Antonio Lazcano’s comments


Add some historical aspects in addition to the philosophical issues.


–Q01: Contingency versus determinism in the origin of life/origin of proteins.

I agree, but only to a point. Moreover, the historical framework may have been essential to define the scientist’s attitude. For instance, Monod position cannot be separated from his strong rejection of the Stalinist attitude of many member of the French Communist Party at the time. Equally significant, while no one can doubt that Monod was a committed materialist, it is also true that he did not pursue his evolutionary thought to the very limits.

And, if you do not agree, which scientific arguments would you offer in favour of one or the other lines of thought?
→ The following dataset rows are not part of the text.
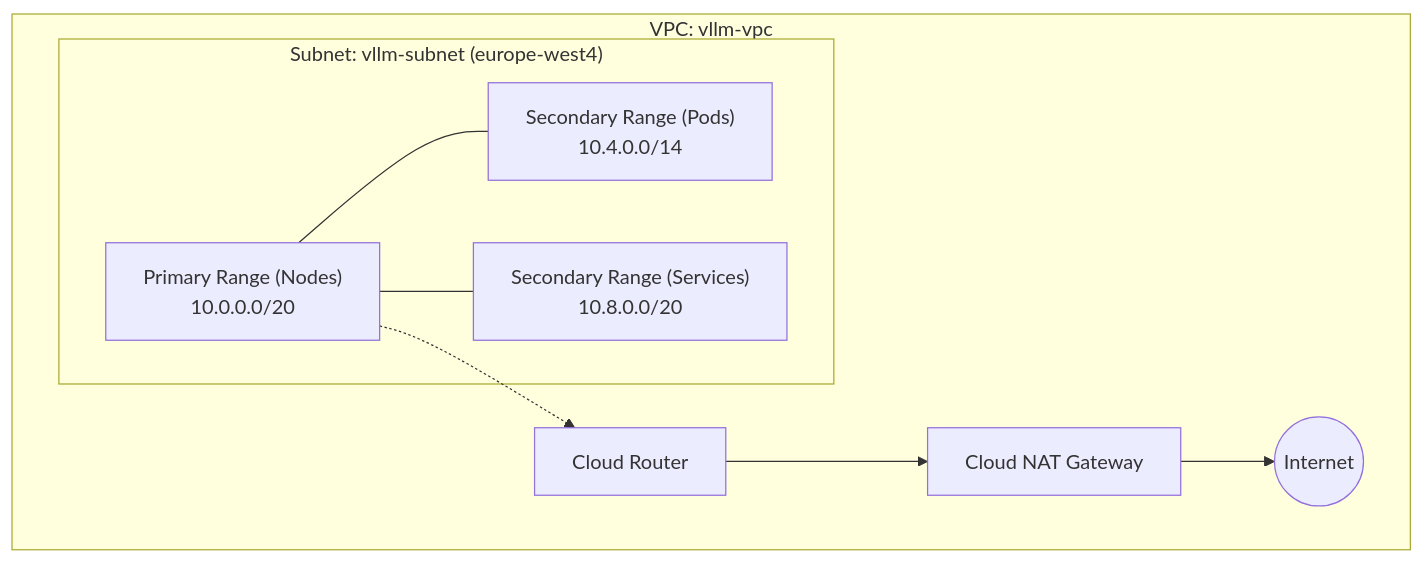
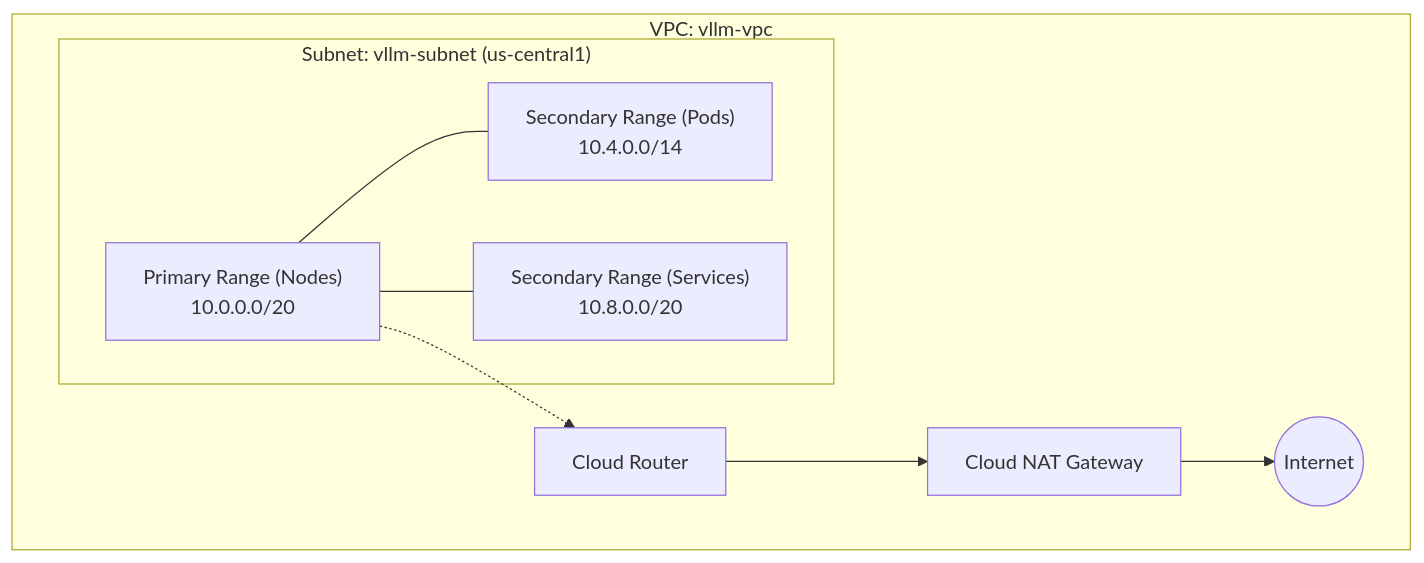
One commit to iheb24/vllm-gke changed the diagram in infra/modules/network/README.md. Above: the diagram before and after it, drawn with Mermaid. The commit also changed 9 other files, not shown here.

````diff
--- a/infra/modules/network/README.md
+++ b/infra/modules/network/README.md
@@ -13,20 +13,20 @@
 ```mermaid
 graph TD
     subgraph "VPC: vllm-vpc"
-        subgraph "Subnet: vllm-subnet (europe-west4)"
+        subgraph "Subnet: vllm-subnet (us-central1)"
             Nodes["Primary Range (Nodes)<br/>10.0.0.0/20"]
             Pods["Secondary Range (Pods)<br/>10.4.0.0/14"]
             Services["Secondary Range (Services)<br/>10.8.0.0/20"]
             
             Nodes --- Pods
             Nodes --- Services
         end
         
         Router["Cloud Router"]
         NAT["Cloud NAT Gateway"]
         
         Nodes -.-> Router
         Router --> NAT
         NAT --> Internet((Internet))
     end
 ```
````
For instance, against Monod’s arguments, I would raise the issue of the robustness of abiotic organic chemistry, as demonstrated by the same type of compounds synthesized in a wide range of chemical environments, including those in the interstellar medium, cometary nuclei and the parent bodies of meteorites.

–Q02: Emergence and emergent properties: is life an emergent property?

The real issue what do you define as “emergent systems”. In a general way, one would agree of course with this idea, but currently it is clearly part of a trend, mostly found among physicists, that has historical continuity with their efforts to find a general theory for everything, from the formation of galaxies to the vagaries of the stock market…

–Q03: Heterotrophic versus autotrophic scenarios.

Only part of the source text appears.